Each entry below needs to be retyped exactly as given.

▸ **GIVEN RECORDS**
==================================================

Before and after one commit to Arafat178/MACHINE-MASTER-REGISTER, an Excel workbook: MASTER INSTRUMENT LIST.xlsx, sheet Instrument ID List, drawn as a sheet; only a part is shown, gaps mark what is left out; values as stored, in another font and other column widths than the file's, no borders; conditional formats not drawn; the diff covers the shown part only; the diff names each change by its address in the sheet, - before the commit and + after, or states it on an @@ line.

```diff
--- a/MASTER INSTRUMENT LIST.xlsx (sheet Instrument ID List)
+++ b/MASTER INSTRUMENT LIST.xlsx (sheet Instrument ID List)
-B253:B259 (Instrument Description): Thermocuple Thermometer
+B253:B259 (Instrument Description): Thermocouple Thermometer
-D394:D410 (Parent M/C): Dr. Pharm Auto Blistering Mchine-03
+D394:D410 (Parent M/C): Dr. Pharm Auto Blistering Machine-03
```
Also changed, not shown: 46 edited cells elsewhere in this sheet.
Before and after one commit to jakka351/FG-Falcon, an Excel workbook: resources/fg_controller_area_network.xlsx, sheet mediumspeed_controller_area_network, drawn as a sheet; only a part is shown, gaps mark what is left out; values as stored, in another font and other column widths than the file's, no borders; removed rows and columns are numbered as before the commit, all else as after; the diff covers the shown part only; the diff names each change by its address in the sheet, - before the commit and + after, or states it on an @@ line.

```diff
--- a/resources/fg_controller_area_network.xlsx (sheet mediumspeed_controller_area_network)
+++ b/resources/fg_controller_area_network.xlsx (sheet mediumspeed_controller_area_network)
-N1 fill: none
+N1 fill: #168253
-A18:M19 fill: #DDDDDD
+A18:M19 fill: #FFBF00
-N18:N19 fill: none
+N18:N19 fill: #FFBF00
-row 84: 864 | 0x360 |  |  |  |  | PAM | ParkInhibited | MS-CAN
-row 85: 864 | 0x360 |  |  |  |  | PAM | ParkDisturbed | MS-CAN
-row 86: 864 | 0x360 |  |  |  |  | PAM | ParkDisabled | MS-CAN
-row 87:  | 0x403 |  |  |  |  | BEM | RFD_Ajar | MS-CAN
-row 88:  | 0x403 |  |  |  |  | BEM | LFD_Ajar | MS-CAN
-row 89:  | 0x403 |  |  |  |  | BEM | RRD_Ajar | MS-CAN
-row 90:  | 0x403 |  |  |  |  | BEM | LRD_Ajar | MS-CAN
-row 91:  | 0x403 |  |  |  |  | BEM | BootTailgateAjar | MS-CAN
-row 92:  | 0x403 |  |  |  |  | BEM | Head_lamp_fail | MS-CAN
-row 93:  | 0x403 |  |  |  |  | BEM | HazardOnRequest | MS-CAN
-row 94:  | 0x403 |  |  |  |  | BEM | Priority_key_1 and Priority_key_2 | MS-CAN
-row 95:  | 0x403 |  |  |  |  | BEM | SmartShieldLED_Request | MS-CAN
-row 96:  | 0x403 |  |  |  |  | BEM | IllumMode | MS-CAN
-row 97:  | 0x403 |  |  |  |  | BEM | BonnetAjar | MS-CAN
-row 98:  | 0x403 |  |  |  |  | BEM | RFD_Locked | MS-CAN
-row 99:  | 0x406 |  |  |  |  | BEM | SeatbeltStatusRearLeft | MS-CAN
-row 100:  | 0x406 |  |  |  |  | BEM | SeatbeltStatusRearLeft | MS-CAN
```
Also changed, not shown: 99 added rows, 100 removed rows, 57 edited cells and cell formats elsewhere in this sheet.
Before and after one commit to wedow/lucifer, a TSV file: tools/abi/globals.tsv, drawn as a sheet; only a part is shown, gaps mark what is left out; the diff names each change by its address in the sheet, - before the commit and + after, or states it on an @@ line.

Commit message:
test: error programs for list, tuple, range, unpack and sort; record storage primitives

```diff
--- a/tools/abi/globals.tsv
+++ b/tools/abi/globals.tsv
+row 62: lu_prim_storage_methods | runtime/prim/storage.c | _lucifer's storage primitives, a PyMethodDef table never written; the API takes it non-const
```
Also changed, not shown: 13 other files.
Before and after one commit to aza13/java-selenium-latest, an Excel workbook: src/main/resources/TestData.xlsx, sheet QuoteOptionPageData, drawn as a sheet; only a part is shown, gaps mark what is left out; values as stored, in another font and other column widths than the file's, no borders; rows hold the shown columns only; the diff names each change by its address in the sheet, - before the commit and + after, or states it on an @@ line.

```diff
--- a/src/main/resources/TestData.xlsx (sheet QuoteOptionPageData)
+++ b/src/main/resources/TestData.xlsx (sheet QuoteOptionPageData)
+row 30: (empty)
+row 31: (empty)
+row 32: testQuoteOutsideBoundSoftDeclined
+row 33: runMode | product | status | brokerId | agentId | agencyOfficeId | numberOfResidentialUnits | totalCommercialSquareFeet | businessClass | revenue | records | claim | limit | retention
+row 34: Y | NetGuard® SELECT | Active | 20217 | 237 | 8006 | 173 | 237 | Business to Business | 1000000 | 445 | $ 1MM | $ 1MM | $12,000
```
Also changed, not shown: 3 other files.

==================================================

▸ **OUTPUT FOR THIS TASK**
Before and after one commit to Arafat178/MACHINE-MASTER-REGISTER, an Excel workbook: MASTER INSTRUMENT LIST.xlsx, sheet Instrument ID List, drawn as a sheet; only a part is shown, gaps mark what is left out; values as stored, in another font and other column widths than the file's, no borders; conditional formats not drawn; the diff covers the shown part only; the diff names each change by its address in the sheet, - before the commit and + after, or states it on an @@ line.

```diff
--- a/MASTER INSTRUMENT LIST.xlsx (sheet Instrument ID List)
+++ b/MASTER INSTRUMENT LIST.xlsx (sheet Instrument ID List)
-B253:B259 (Instrument Description): Thermocuple Thermometer
+B253:B259 (Instrument Description): Thermocouple Thermometer
-D394:D410 (Parent M/C): Dr. Pharm Auto Blistering Mchine-03
+D394:D410 (Parent M/C): Dr. Pharm Auto Blistering Machine-03
```
Also changed, not shown: 46 edited cells elsewhere in this sheet.
Before and after one commit to jakka351/FG-Falcon, an Excel workbook: resources/fg_controller_area_network.xlsx, sheet mediumspeed_controller_area_network, drawn as a sheet; only a part is shown, gaps mark what is left out; values as stored, in another font and other column widths than the file's, no borders; removed rows and columns are numbered as before the commit, all else as after; the diff covers the shown part only; the diff names each change by its address in the sheet, - before the commit and + after, or states it on an @@ line.

```diff
--- a/resources/fg_controller_area_network.xlsx (sheet mediumspeed_controller_area_network)
+++ b/resources/fg_controller_area_network.xlsx (sheet mediumspeed_controller_area_network)
-N1 fill: none
+N1 fill: #168253
-A18:M19 fill: #DDDDDD
+A18:M19 fill: #FFBF00
-N18:N19 fill: none
+N18:N19 fill: #FFBF00
-row 84: 864 | 0x360 |  |  |  |  | PAM | ParkInhibited | MS-CAN
-row 85: 864 | 0x360 |  |  |  |  | PAM | ParkDisturbed | MS-CAN
-row 86: 864 | 0x360 |  |  |  |  | PAM | ParkDisabled | MS-CAN
-row 87:  | 0x403 |  |  |  |  | BEM | RFD_Ajar | MS-CAN
-row 88:  | 0x403 |  |  |  |  | BEM | LFD_Ajar | MS-CAN
-row 89:  | 0x403 |  |  |  |  | BEM | RRD_Ajar | MS-CAN
-row 90:  | 0x403 |  |  |  |  | BEM | LRD_Ajar | MS-CAN
-row 91:  | 0x403 |  |  |  |  | BEM | BootTailgateAjar | MS-CAN
-row 92:  | 0x403 |  |  |  |  | BEM | Head_lamp_fail | MS-CAN
-row 93:  | 0x403 |  |  |  |  | BEM | HazardOnRequest | MS-CAN
-row 94:  | 0x403 |  |  |  |  | BEM | Priority_key_1 and Priority_key_2 | MS-CAN
-row 95:  | 0x403 |  |  |  |  | BEM | SmartShieldLED_Request | MS-CAN
-row 96:  | 0x403 |  |  |  |  | BEM | IllumMode | MS-CAN
-row 97:  | 0x403 |  |  |  |  | BEM | BonnetAjar | MS-CAN
-row 98:  | 0x403 |  |  |  |  | BEM | RFD_Locked | MS-CAN
-row 99:  | 0x406 |  |  |  |  | BEM | SeatbeltStatusRearLeft | MS-CAN
-row 100:  | 0x406 |  |  |  |  | BEM | SeatbeltStatusRearLeft | MS-CAN
```
Also changed, not shown: 99 added rows, 100 removed rows, 57 edited cells and cell formats elsewhere in this sheet.
Before and after one commit to wedow/lucifer, a TSV file: tools/abi/globals.tsv, drawn as a sheet; only a part is shown, gaps mark what is left out; the diff names each change by its address in the sheet, - before the commit and + after, or states it on an @@ line.

Commit message:
test: error programs for list, tuple, range, unpack and sort; record storage primitives

```diff
--- a/tools/abi/globals.tsv
+++ b/tools/abi/globals.tsv
+row 62: lu_prim_storage_methods | runtime/prim/storage.c | _lucifer's storage primitives, a PyMethodDef table never written; the API takes it non-const
```
Also changed, not shown: 13 other files.
Before and after one commit to aza13/java-selenium-latest, an Excel workbook: src/main/resources/TestData.xlsx, sheet QuoteOptionPageData, drawn as a sheet; only a part is shown, gaps mark what is left out; values as stored, in another font and other column widths than the file's, no borders; rows hold the shown columns only; the diff names each change by its address in the sheet, - before the commit and + after, or states it on an @@ line.

```diff
--- a/src/main/resources/TestData.xlsx (sheet QuoteOptionPageData)
+++ b/src/main/resources/TestData.xlsx (sheet QuoteOptionPageData)
+row 30: (empty)
+row 31: (empty)
+row 32: testQuoteOutsideBoundSoftDeclined
+row 33: runMode | product | status | brokerId | agentId | agencyOfficeId | numberOfResidentialUnits | totalCommercialSquareFeet | businessClass | revenue | records | claim | limit | retention
+row 34: Y | NetGuard® SELECT | Active | 20217 | 237 | 8006 | 173 | 237 | Business to Business | 1000000 | 445 | $ 1MM | $ 1MM | $12,000
```
Also changed, not shown: 3 other files.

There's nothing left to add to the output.